Model for an Accounting
Posted on Apr 27, 2009
By Marie Cocco
His interest, President Barack Obama says, is “the achievement of a full, frank and just acknowledgement of the facts.”
His topic was the delicate question of what to call the slaughter of 1.5 million ethnic Armenians at the hands of Turkey during World War I, a festering historical sore no American president can genuinely hope to heal.
But Obama’s professed desire for a complete and just accounting raises the question: If it’s good for the Armenians, why isn’t it good for Americans? Why can’t we also have a “full, frank and just acknowledgement” of the facts surrounding torture and other moral horrors that were carried out in our name during the Bush administration’s global war on terror?
History demands it.
Obama doesn’t want to bog his administration’s ambitious agenda down in partisan recriminations over past practices. Fair enough. But it does not follow that no official inquiry should be held. There is more to find out, because much information is still being kept secret—sometimes by the very perpetrators of the shameful practices, who press on in the courts, for example, to attain what they hope will be a permanent shroud.
A copious report by the Democratic staff of the House Judiciary Committee, released last month, provides a chilling compendium of what we know, and what we don’t.
We do not officially know whether the “enhanced interrogation tactics” used by the Bush administration were in fact criminal violations of federal statutes prohibiting torture and war crimes. We do not know what laws may have been broken through the use of “extraordinary rendition.” This was the practice of sweeping people up and transferring them to secret CIA “black sites” or to countries—Egypt, Saudi Arabia, Jordan and Pakistan, for example—where torture is believed to be practiced.
We do not know how many people were jailed and interrogated in this system. Estimates range from 100 to 150 to “several thousand renditions of terror suspects,” the judiciary report says. We don’t know how a program of “rendition” that was occasionally used in prior administrations to deliver a suspect to face prosecution in a country where he was wanted on criminal charges metastasized into a global sweep of those who were detained for interrogation. We do not know what happened to “ghost” detainees held by the U.S. in Iraqi prisons—prisoners who were never registered or identified and, for all we know, disappeared.
We do not know the full extent of the warrantless wiretapping of Americans that continues, in some form, to this day.
Sweeping this all aside in the interest of moving on isn’t a mark of how mature our political system is. It is an indictment of it.
It acknowledges that we cannot withstand the clamor of television talking heads—that somehow the distraction of their empty chatter is as weighty in its consequence as the heinous acts that smear the nation’s reputation. Do we really want to surrender to the purveyors of partisan hot air? This is the ultimate capitulation. It shows us to be so weak that we really should worry about how this act of cowardice is perceived around the world.

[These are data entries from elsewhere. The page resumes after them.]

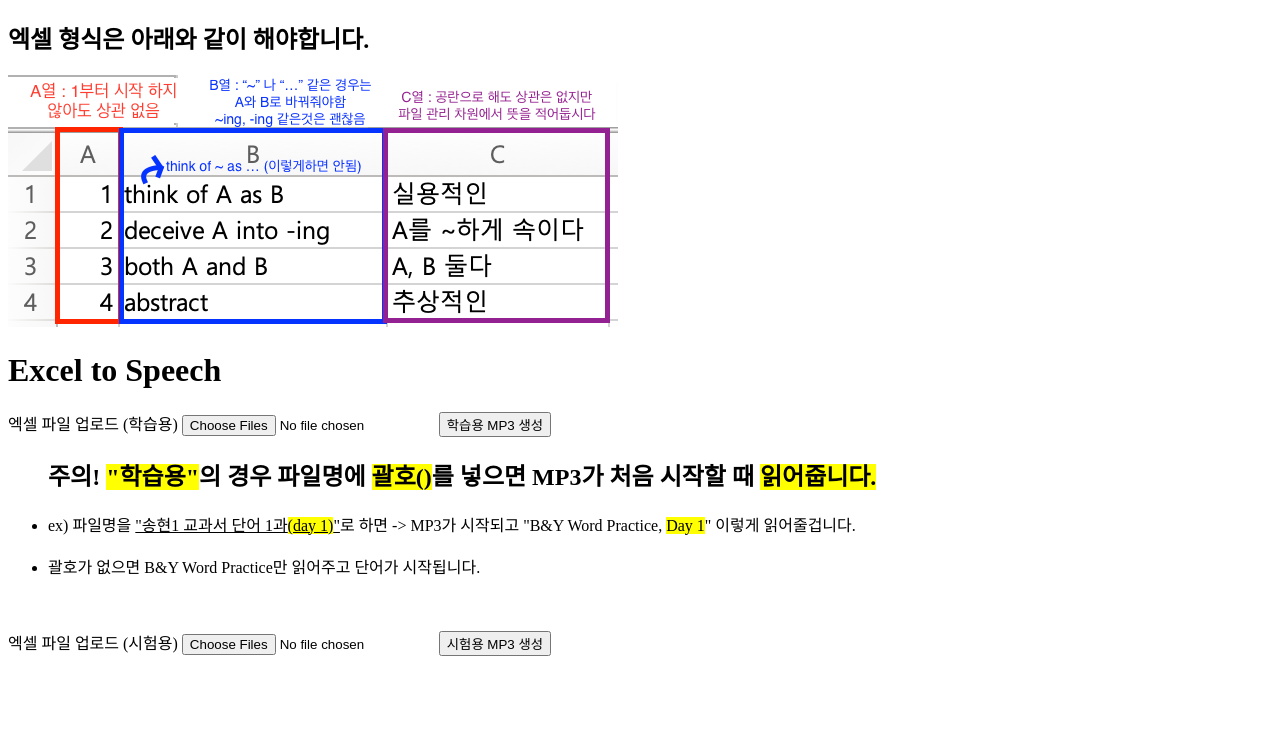
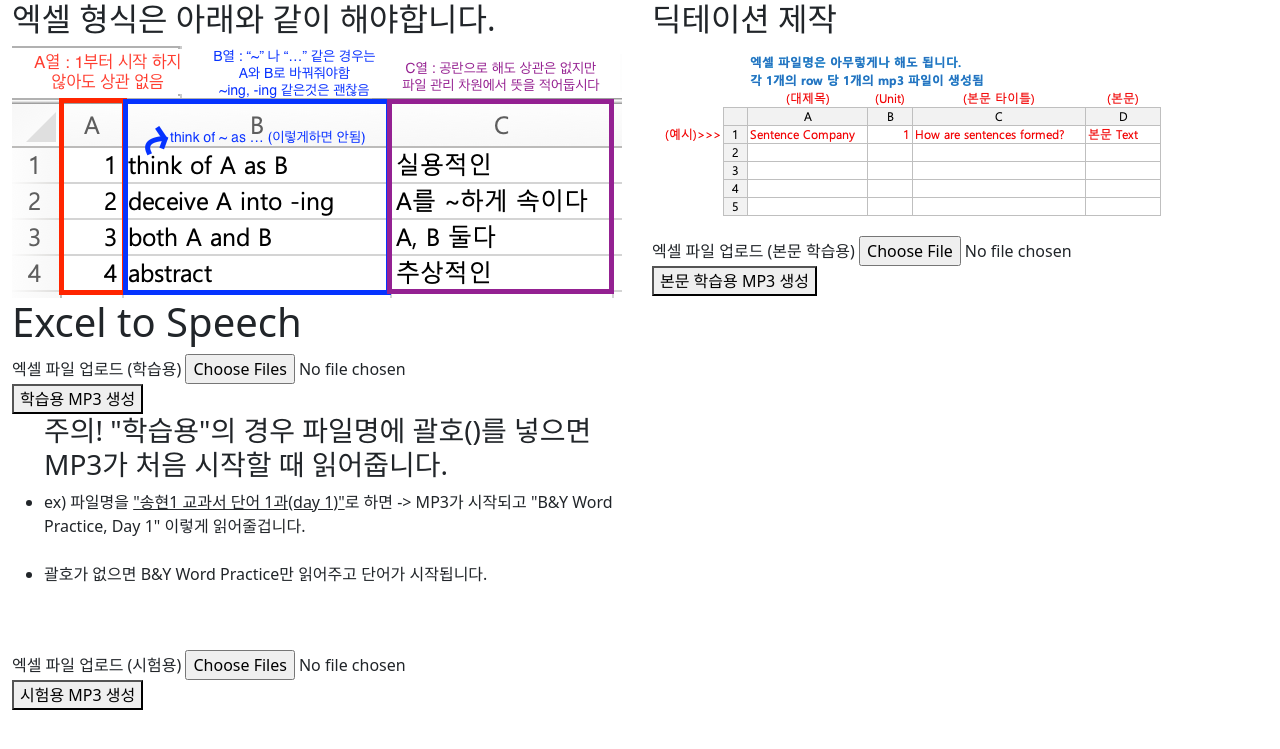
Before and after one commit to bnyid/pdfgod2, a Django app: page /word/ in a window 1280 px wide. Shown: the top 749 px of the page. Run offline with Django 5.2, Linux system fonts and the light colour scheme; parts of the project's set-up code (start-up, migrations or seed data) failed here and were passed over.

Commit message:
딕테이션 mp3파일 제작 추가

```diff
--- a/templates/wordgod.html
+++ b/templates/wordgod.html
@@ -3,12 +3,14 @@
 <html>
 <head>
     <title>Excel to Speech</title>
+    <!-- Bootstrap CSS -->
+    <link href="https://cdn.jsdelivr.net/npm/bootstrap@5.3.0/dist/css/bootstrap.min.css" rel="stylesheet" />
 </head>
-
+<div class = "d-flex justify-content-center">
+    <div class="container">
     <h2> 엑셀 형식은 아래와 같이 해야합니다.</h2>
 
     <img src="{% static 'images/excel_format.png' %}">
-
 
     <body>
         <h1>Excel to Speech</h1>
@@ -19,8 +21,8 @@
             <button type="submit">학습용 MP3 생성</button>
         </form>
 
-    <ul><h2>주의! <mark>"학습용"</mark>의 경우 파일명에 <mark>괄호()</mark>를 넣으면 MP3가 처음 시작할 때 <mark>읽어줍니다.</mark></h2>
-        <li>ex) 파일명을 <u>"송현1 교과서 단어 1과<mark>(day 1)</mark>"</u>로 하면 -> MP3가 시작되고 "B&Y Word Practice, <mark>Day 1</mark>" 이렇게 읽어줄겁니다. </li>
+        <ul><h3>주의! "학습용"의 경우 파일명에 괄호()를 넣으면 MP3가 처음 시작할 때 읽어줍니다.</h3>
+            <li>ex) 파일명을 <u>"송현1 교과서 단어 1과(day 1)"</u>로 하면 -> MP3가 시작되고 "B&Y Word Practice, Day 1" 이렇게 읽어줄겁니다. </li>
             <br>
             <li>괄호가 없으면 B&Y Word Practice만 읽어주고 단어가 시작됩니다.</li>
         </ul>
@@ -35,5 +37,17 @@
             <input type="file" id="file" name="file" multiple>
             <button type="submit">시험용 MP3 생성</button>
         </form>
+    </div>
+    <div class = "container">
+        <h2> 딕테이션 제작</h2>
+        <img src="{% static 'images/Dictation_설명.png' %}">
+        <form method="post" enctype="multipart/form-data" action="{% url 'for_text_study' %}">
+            {% csrf_token %}
+            <label for="file">엑셀 파일 업로드 (본문 학습용)</label>
+            <input type="file" id="file" name="file">
+            <button type="submit">본문 학습용 MP3 생성</button>
+        </form>
+    </div>
+</div>
 </body>
 </html>
--- a/wordgod/urls.py
+++ b/wordgod/urls.py
@@ -7,6 +7,7 @@ urlpatterns = [
     path('', wordgod_view, name='wordgod_view'),
     path('upload_for_study/', for_study, name='for_study'),
     path('upload_for_exam/', for_exam, name='for_exam'),
+    path('upload_for_text_study/', for_text_study, name='for_text_study')
 ]
 
 if settings.DEBUG:
--- a/wordgod/views.py
+++ b/wordgod/views.py
@@ -38,7 +38,7 @@ def ssml_text_to_speech(ssml_text, language_code, voice_name):
 
 
 
-def text_to_speech_with_google(text, language_code, voice_name, output_format="mp3"):
+def text_to_speech_with_google(text, language_code, voice_name, output_format="mp3", speaking_rate=1):
     client = texttospeech.TextToSpeechClient()
     # Google Cloud Text-to-Speech 클라이언트를 초기화합니다.
 
@@ -52,7 +52,8 @@ def text_to_speech_with_google(text, language_code, voice_name, output_format="m
     # 음성 합성을 위한 언어 코드와 음성 유형을 설정합니다.
 
     audio_config = texttospeech.AudioConfig(
-        audio_encoding=texttospeech.AudioEncoding.MP3
+        audio_encoding=texttospeech.AudioEncoding.MP3,
+        speaking_rate=speaking_rate
     )
     # 오디오 출력 형식을 MP3로 설정합니다.
 
@@ -274,3 +275,83 @@ def for_exam(request):
             os.remove(zip_path)
             return response
     return render(request, 'wordgod.html')
+
+
+
+
+def for_text_study(request):
+    if request.method == 'POST':
+        excel_file = request.FILES.get('file')
+        if not excel_file:
+            return HttpResponse("파일이 업로드되지 않았습니다.", status=400)
+
+        mp3_files = []
+
+        df = pd.read_excel(excel_file, header=None, converters={1: str})
+        df.columns = ['Title', 'Unit', 'Subtitle', 'Text']  # 필요에 맞게 컬럼명 수정
+
+        for index, row in df.iterrows():
+            title = row['Title']
+            unit = row['Unit']
+            subtitle = row['Subtitle']
+            text_to_read = row['Text']
+
+            # 오디오 앞부분 무음
+            combined_audio = AudioSegment.silent(duration=1500)
+
+            title_message = text_to_speech_with_google(f"{title}", language_code='en-US', voice_name='en-US-Wavenet-D')
+            combined_audio += title_message
+            combined_audio += AudioSegment.silent(duration=1000)
+
+            # Unit + subtitle message (=intro_message)
+            unit_message = text_to_speech_with_google(f"Unit {unit}", language_code='en-US', voice_name='en-US-Wavenet-D')
+            combined_audio += unit_message
+            combined_audio += AudioSegment.silent(duration=1000)
+
+            subtitle_message = text_to_speech_with_google(f"{subtitle}", language_code='en-US', voice_name='en-US-Wavenet-D', speaking_rate=0.8)
+            combined_audio += subtitle_message
+            combined_audio += AudioSegment.silent(duration=1000)
+
+            # 문자열 변환(예: '-ing' -> 'I.N.G' 등)
+            modified_text = text_to_read \
+                .replace('-ing', 'I.N.G') \
+                .replace('~ing', 'I.N.G') \
+                .replace('*', '') \
+                .replace('~', '')
+
+            audio_segment = text_to_speech_with_google(
+                modified_text,
+                language_code='en-US',  # 여기서는 영어로 가정
+                voice_name='en-US-Neural2-G',
+                speaking_rate=0.8
+            )
+
+            combined_audio += audio_segment
+            combined_audio += AudioSegment.silent(duration=1000)
+
+            # 마지막 사운드(딩동 소리 등)
+            dingdong_path = os.path.join(settings.BASE_DIR, 'static', 'sound', 'dingdong.mp3')
+            dingdong_sound = AudioSegment.from_file(dingdong_path, format="mp3")
+            combined_audio += dingdong_sound
+            combined_audio += AudioSegment.silent(duration=1500)
+
+            # mp3 파일 임시 저장
+            output_filename = f"{title}_Unit{unit}_{subtitle}.mp3"
+            output_path = os.path.join(tempfile.gettempdir(), output_filename)
+            combined_audio.export(output_path, format="mp3")
+            mp3_files.append(output_path)
+
+        # ZIP 파일 생성 및 반환
+        zip_path = tempfile.NamedTemporaryFile(delete=False, suffix=".zip").name
+        with zipfile.ZipFile(zip_path, 'w') as zipf:
+            for mp3_file in mp3_files:
+                zipf.write(mp3_file, os.path.basename(mp3_file))
+                os.remove(mp3_file)
+
+        with open(zip_path, 'rb') as f:
+            response = HttpResponse(f.read(), content_type='application/zip')
+            response['Content-Disposition'] = 'attachment; filename="output_본문학습용.zip"'
+            os.remove(zip_path)
+            return response
+
+    return render(request, 'wordgod.html')
```
Also changed, not shown: static/images/Dictation_설명.png (added). Lines whose indentation alone changed are shown as unchanged.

We have a contemporary model for how to conduct a politically sensitive inquiry properly, without undue theatrics and with respect for classified information. It is the 9/11 commission, a sober and thorough panel that explored systemic failures that preceded the terrorist attacks and put to rest false claims—including the Bush administration’s contention that Saddam Hussein somehow was behind it. The panel operated outside the partisan hothouse of Congress, yet drew freely on the expertise of those inside and outside the government. Its final report became a best-seller, not because it inflamed political passion but because it was unconventionally—and thus, believably—dispassionate.
The Bush administration opposed the creation of the 9/11 commission, then resisted with much force many of the panel’s requests for information. In the end, determined lobbying by victims’ families and their acumen at airing their demands in the media forced officialdom to create the panel, and helped the commission surmount obstacles that were placed in its way.
Now we have no tearful widows or orphaned children to plead on television for a just accounting. But how we handle the grievances of the voiceless and confront our own misdeeds is yet another measure of our character. And yes, the whole world is watching.
Marie Cocco’s e-mail address is mariecocco(at)washpost.com.
© 2009, Washington Post Writers Group